On group outings, youth learn skills and build positive relationships
Our youth have fun while training essential life skills.
Youth build relationships with their mentors, peers, and other Friends–Seattle staff while participating in outings. Outings aren’t just fun activities to open our youth up to new experiences; they are always intentionally planned around a bigger goal. Our youth are always learning, whether it’s a task or skill they try for the first time, or a recurring activity that is a go-to with their mentor, or an opportunity to create a safe space for them to just be themselves.
Last year was an especially important year for youth to reconnect with peers after being apart so much during the pandemic. Our youth expressed confidence, joy, and belonging during activities that also prompted them to practice various skills they can apply in their everyday lives.
In the summer, our youth took their teamwork skills to the diamond with a game of kickball. Their opponents were none other than their very own mentors. Youth worked together on a team, strategizing and showing sportsmanship. Our youth may have won by scoring more points, but they also won in the task of pro-social development.
While the weather was warm, a group of our youth and mentors also grabbed their paddles and hit the water, kayaking on Lake Union. Many youth accomplished important developmental endeavors, such as improved health, building relationships with others they usually don’t spend time with, making good choices, and trying their best to stay dry and not fall in the water.

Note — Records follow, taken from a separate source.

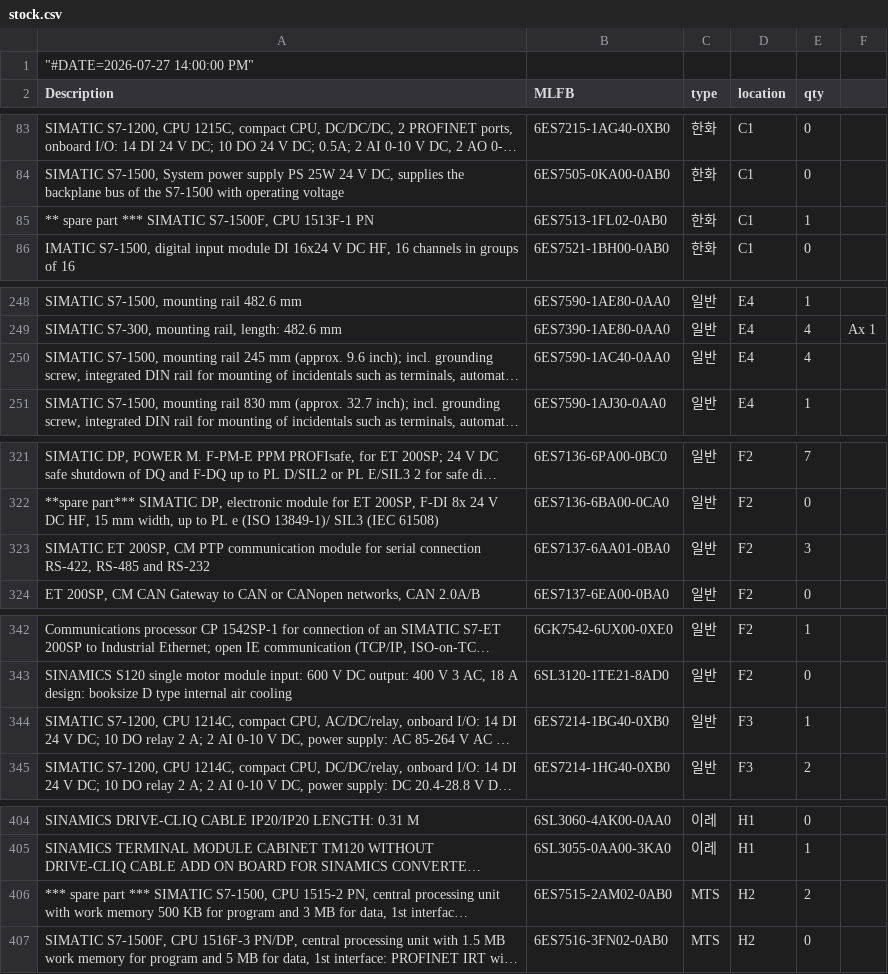
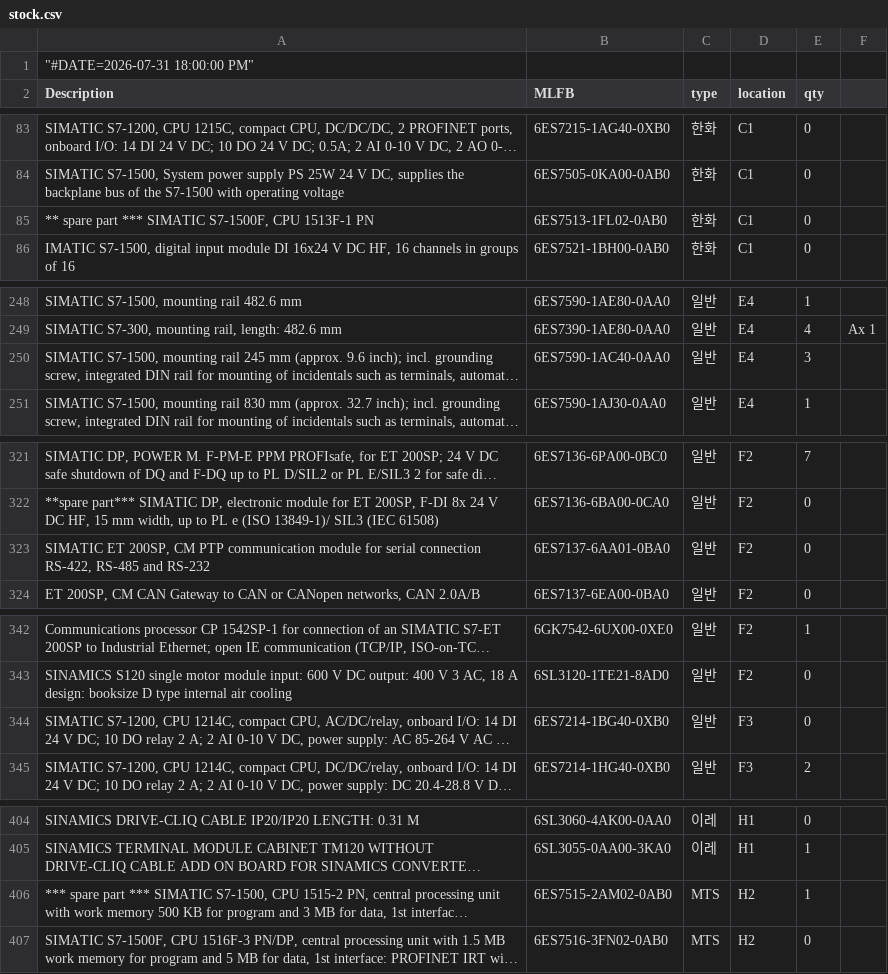
Before and after one commit to seotek-official/STOCK-PAGE-INTERNAL, a CSV file: stock.csv, drawn as a sheet; only a part is shown, gaps mark what is left out; long unchanged cells end in …; the diff covers the shown part only; the diff names each change by its address in the sheet, - before the commit and + after, or states it on an @@ line.

```diff
--- a/stock.csv
+++ b/stock.csv
-A1 (Description): "#DATE=2026-07-27 14:00:00 PM"
+A1 (Description): "#DATE=2026-07-31 18:00:00 PM"
-E85 (qty): 1
+E85 (qty): 0
-E250 (qty): 4
+E250 (qty): 3
-E323 (qty): 3
+E323 (qty): 0
-E344 (qty): 1
+E344 (qty): 0
-E406 (qty): 2
+E406 (qty): 1
```
Also changed, not shown: 10 edited cells elsewhere in this file.
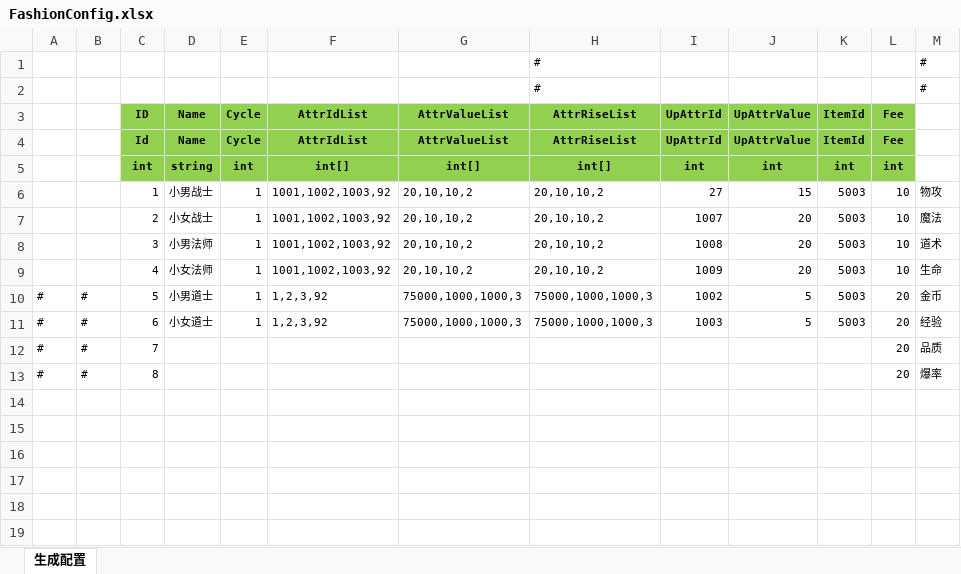
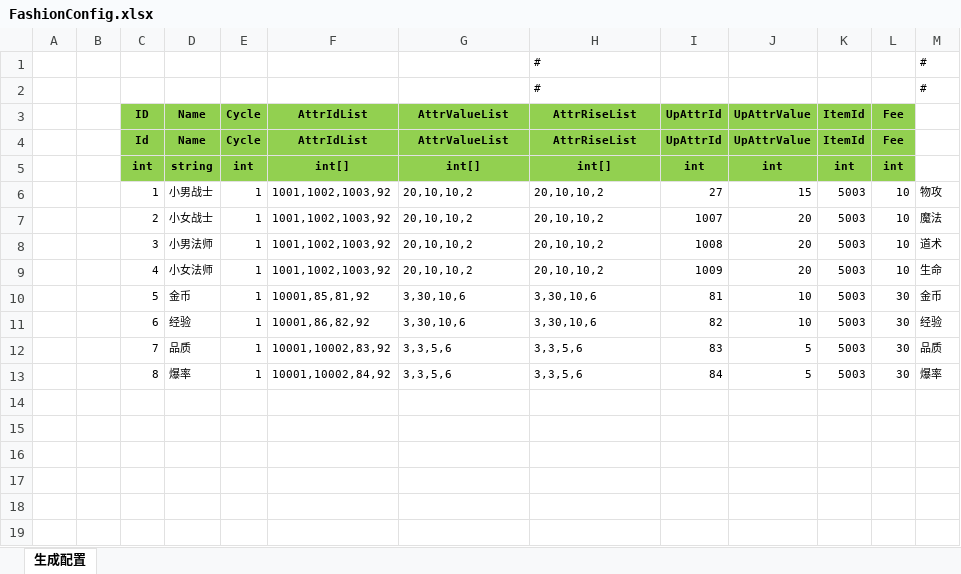
Before and after one commit to wokanjianyang/legend2, an Excel workbook: Excel/FashionConfig.xlsx, sheet 生成配置, drawn as a sheet; only a part is shown; values as stored, in another font and other column widths than the file's, no borders; removed rows and columns are numbered as before the commit, all else as after; the diff names each change by its address in the sheet, - before the commit and + after, or states it on an @@ line.

```diff
--- a/Excel/FashionConfig.xlsx (sheet 生成配置)
+++ b/Excel/FashionConfig.xlsx (sheet 生成配置)
-row 10: # | # | 5 | 小男道士 | 1 | 1,2,3,92 | 75000,1000,1000,3 | 75000,1000,1000,3 | 1002 | 5 | 5003 | 20 | 金币
-row 11: # | # | 6 | 小女道士 | 1 | 1,2,3,92 | 75000,1000,1000,3 | 75000,1000,1000,3 | 1003 | 5 | 5003 | 20 | 经验
-row 12: # | # | 7 |  |  |  |  |  |  |  |  | 20 | 品质
-row 13: # | # | 8 |  |  |  |  |  |  |  |  | 20 | 爆率
+row 10:  |  | 5 | 金币 | 1 | 10001,85,81,92 | 3,30,10,6 | 3,30,10,6 | 81 | 10 | 5003 | 30 | 金币
+row 11:  |  | 6 | 经验 | 1 | 10001,86,82,92 | 3,30,10,6 | 3,30,10,6 | 82 | 10 | 5003 | 30 | 经验
+row 12:  |  | 7 | 品质 | 1 | 10001,10002,83,92 | 3,3,5,6 | 3,3,5,6 | 83 | 5 | 5003 | 30 | 品质
+row 13:  |  | 8 | 爆率 | 1 | 10001,10002,84,92 | 3,3,5,6 | 3,3,5,6 | 84 | 5 | 5003 | 30 | 爆率
```
Also changed, not shown: 11 other files.
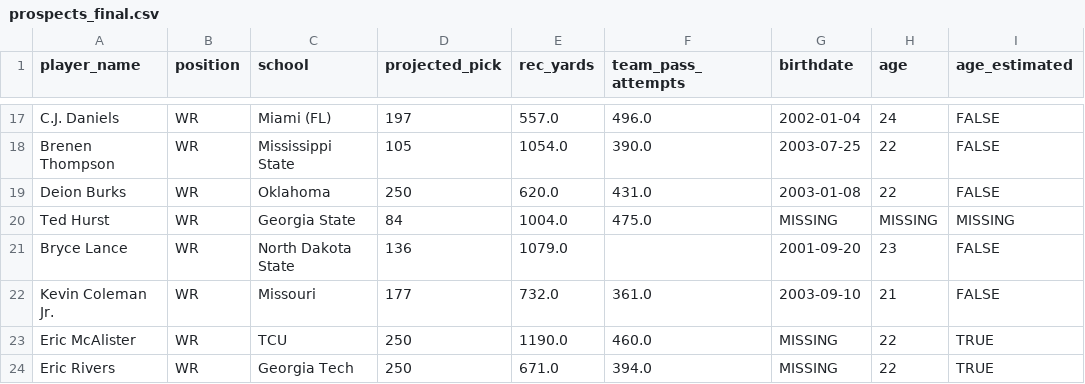
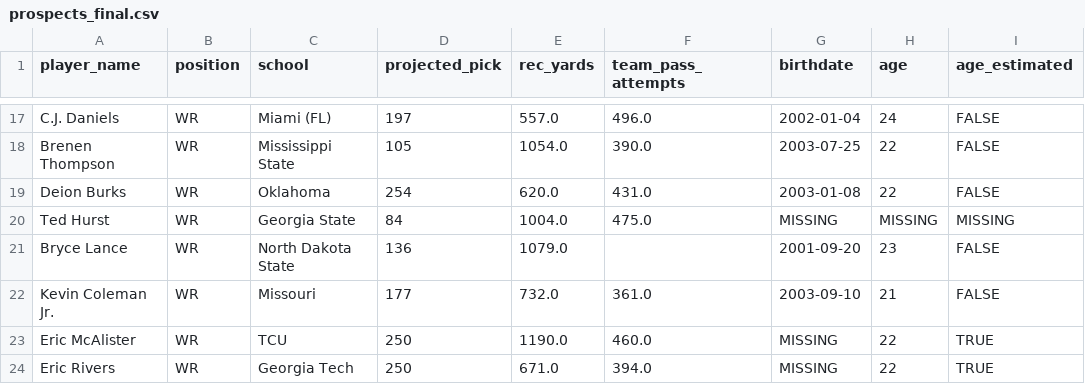
Before and after one commit to LavacheBeadsman/SlapModelV3, a CSV file: data/prospects_final.csv, drawn as a sheet; only a part is shown, gaps mark what is left out; the diff names each change by its address in the sheet, - before the commit and + after, or states it on an @@ line.

```diff
--- a/data/prospects_final.csv
+++ b/data/prospects_final.csv
-D19 (projected_pick): 250
+D19 (projected_pick): 254
```
Also changed, not shown: output/slap_v5_2026_all.csv, output/slap_v5_master_database.csv, 3 other files.
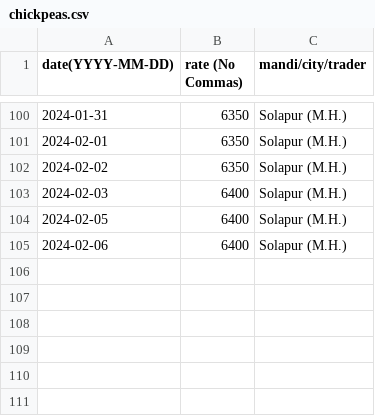
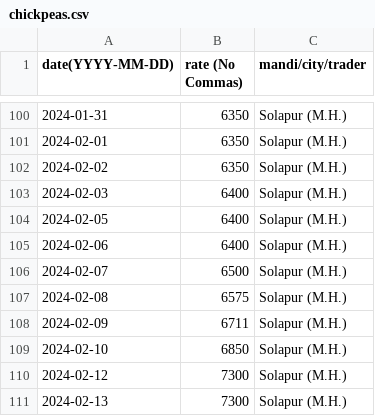
Before and after one commit to khoj-app/news, a CSV file: static/rates/chickpeas.csv, drawn as a sheet; only a part is shown, gaps mark what is left out.

Commit message:
Update chickpeas.csv

```diff
--- a/static/rates/chickpeas.csv
+++ b/static/rates/chickpeas.csv
@@ -105 +105,7 @@ date(YYYY-MM-DD), rate (No Commas), mandi/city/trader
 2024-02-06, 6400, Solapur (M.H.)
+2024-02-07, 6500, Solapur (M.H.)
+2024-02-08, 6575, Solapur (M.H.)
+2024-02-09, 6711, Solapur (M.H.)
+2024-02-10, 6850, Solapur (M.H.)
+2024-02-12, 7300, Solapur (M.H.)
+2024-02-13, 7300, Solapur (M.H.)
```
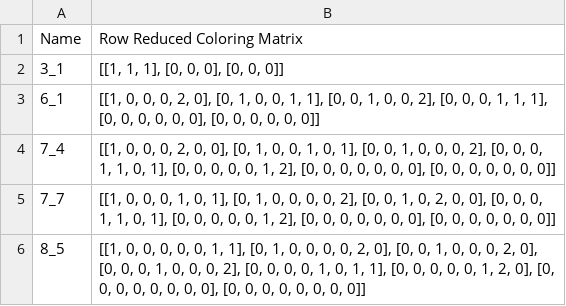
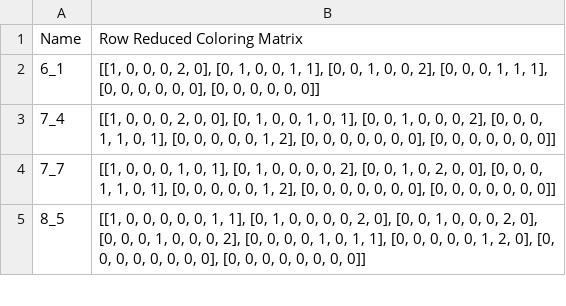
Before and after one commit to delguercio/pyknot, a CSV file: data/name_reducedmatrixfromgauss_3colorable.csv, drawn as a sheet; only a part is shown; the diff names each change by its address in the sheet, - before the commit and + after, or states it on an @@ line.

Commit message:
getting closer to csv working for all p-colorable knots

```diff
--- a/data/name_reducedmatrixfromgauss_3colorable.csv
+++ b/data/name_reducedmatrixfromgauss_3colorable.csv
-row 2: 3_1 | [[1, 1, 1], [0, 0, 0], [0, 0, 0]]
```
Also changed, not shown: 3 other files.
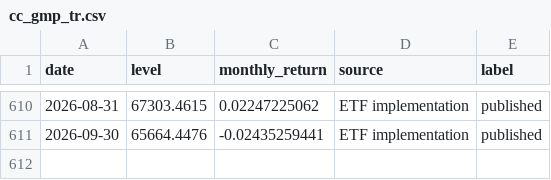
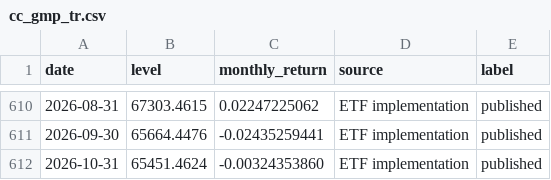
Before and after one commit to thecapitalcensus/thecapitalcensus.github.io, a CSV file: cc_gmp_tr.csv, drawn as a sheet; only a part is shown, gaps mark what is left out; the diff names each change by its address in the sheet, - before the commit and + after, or states it on an @@ line.

```diff
--- a/cc_gmp_tr.csv
+++ b/cc_gmp_tr.csv
+row 612: 2026-10-31 | 65451.4624 | -0.00324353860 | ETF implementation | published
```
Also changed, not shown: 2 other files.
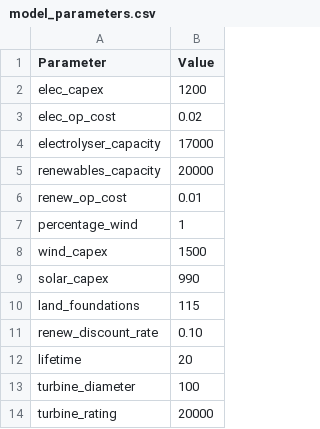
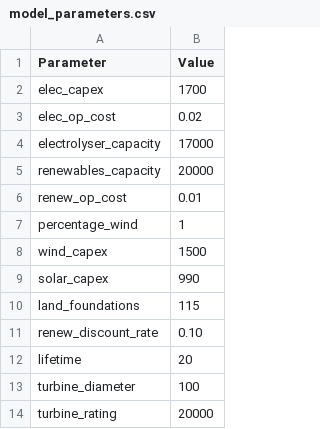
Before and after one commit to LukeHatton21/china_lcoh_model, a CSV file: model_parameters.csv, drawn as a sheet.

Commit message:
Update model_parameters.csv

```diff
--- a/model_parameters.csv
+++ b/model_parameters.csv
@@ -1,3 +1,3 @@
 Parameter,Value
-elec_capex,1200
+elec_capex,1700
 elec_op_cost,0.02
```
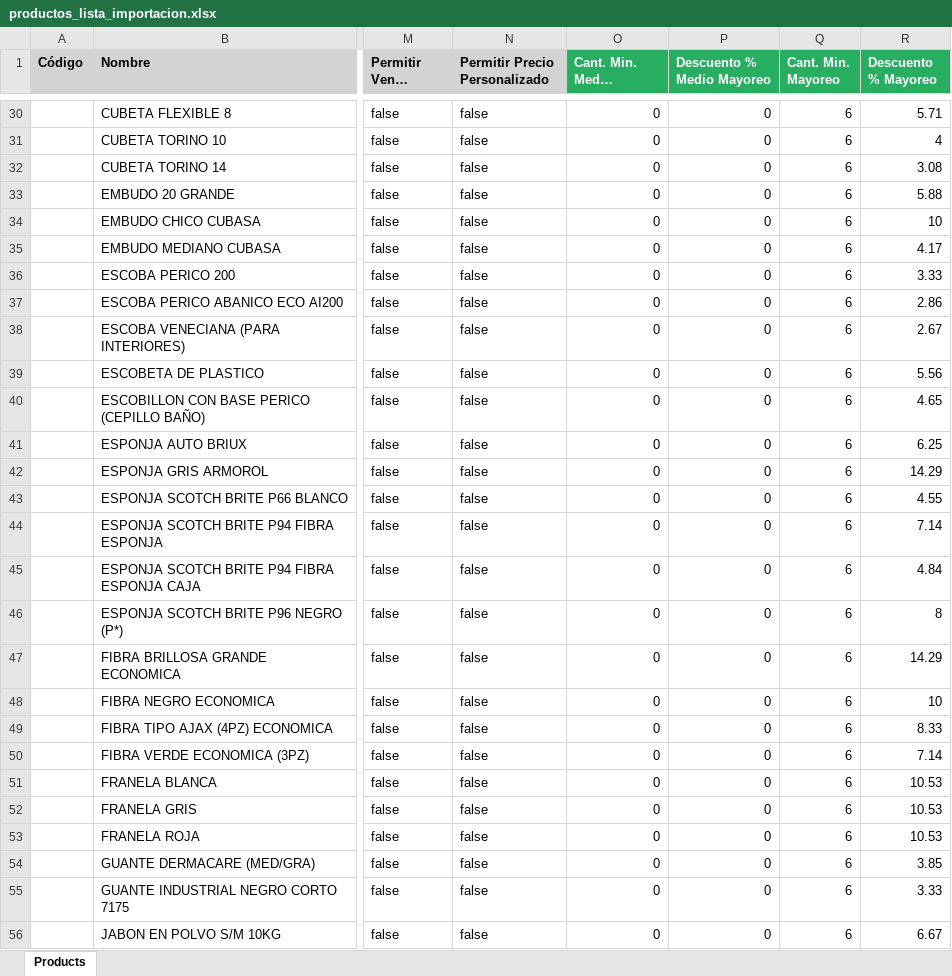
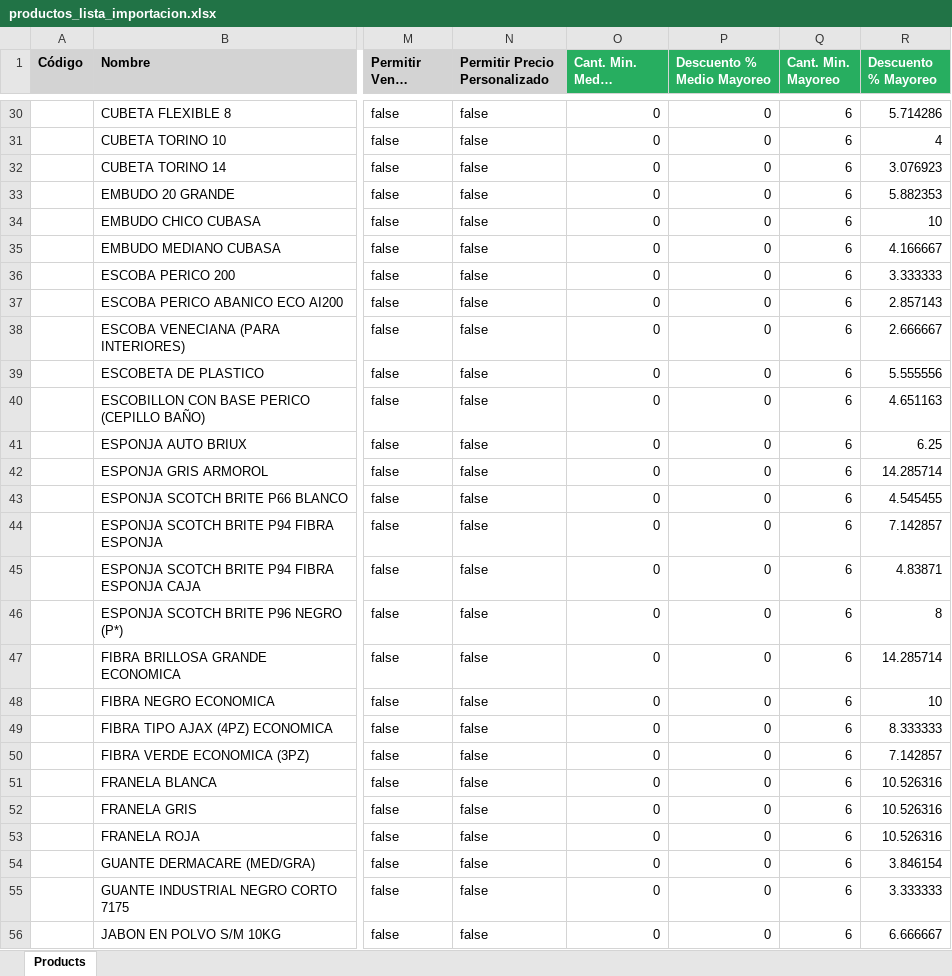
Before and after one commit to manuel1488/Mantenimiento, an Excel workbook: tools/productos_lista_importacion.xlsx, sheet Products, drawn as a sheet; only a part is shown, gaps mark what is left out; long unchanged cells end in …; values as stored, in another font and other column widths than the file's, no borders; the diff covers the shown part only; the diff names each change by its address in the sheet, - before the commit and + after, or states it on an @@ line.

```diff
--- a/tools/productos_lista_importacion.xlsx (sheet Products)
+++ b/tools/productos_lista_importacion.xlsx (sheet Products)
-R30 (Descuento % Mayoreo): 5.71
+R30 (Descuento % Mayoreo): 5.714286
-R32 (Descuento % Mayoreo): 3.08
+R32 (Descuento % Mayoreo): 3.076923
-R33 (Descuento % Mayoreo): 5.88
+R33 (Descuento % Mayoreo): 5.882353
-R35 (Descuento % Mayoreo): 4.17
+R35 (Descuento % Mayoreo): 4.166667
-R36 (Descuento % Mayoreo): 3.33
+R36 (Descuento % Mayoreo): 3.333333
-R37 (Descuento % Mayoreo): 2.86
+R37 (Descuento % Mayoreo): 2.857143
-R38 (Descuento % Mayoreo): 2.67
+R38 (Descuento % Mayoreo): 2.666667
-R39 (Descuento % Mayoreo): 5.56
+R39 (Descuento % Mayoreo): 5.555556
-R40 (Descuento % Mayoreo): 4.65
+R40 (Descuento % Mayoreo): 4.651163
-R42 (Descuento % Mayoreo): 14.29
+R42 (Descuento % Mayoreo): 14.285714
-R43 (Descuento % Mayoreo): 4.55
+R43 (Descuento % Mayoreo): 4.545455
-R44 (Descuento % Mayoreo): 7.14
+R44 (Descuento % Mayoreo): 7.142857
-R45 (Descuento % Mayoreo): 4.84
+R45 (Descuento % Mayoreo): 4.83871
-R47 (Descuento % Mayoreo): 14.29
+R47 (Descuento % Mayoreo): 14.285714
-R49 (Descuento % Mayoreo): 8.33
+R49 (Descuento % Mayoreo): 8.333333
-R50 (Descuento % Mayoreo): 7.14
+R50 (Descuento % Mayoreo): 7.142857
-R51:R53 (Descuento % Mayoreo): 10.53
+R51:R53 (Descuento % Mayoreo): 10.526316
-R54 (Descuento % Mayoreo): 3.85
+R54 (Descuento % Mayoreo): 3.846154
-R55 (Descuento % Mayoreo): 3.33
+R55 (Descuento % Mayoreo): 3.333333
-R56 (Descuento % Mayoreo): 6.67
+R56 (Descuento % Mayoreo): 6.666667
```
Also changed, not shown: 131 edited cells elsewhere in this sheet, 10 other files.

Youth often come to our office to take part in group activities as well. One mentor taught a group how to do bullet journaling, encouraging youth to set goals and track progress in many different topics such as school or even self-care. Mentors also found ways to connect baking to school success by hosting a baking outing where youth read recipes, followed instructions, and found the right way to measure ingredients needed for desserts. Not only did they get something sweet out of it, they did so while being safe and working independently towards a goal.
While our model is based on professional mentorship between a salaried mentor with their youth, Friends-Seattle finds ways to promote collective and group learning and skill building over the course of the year with many shared activities.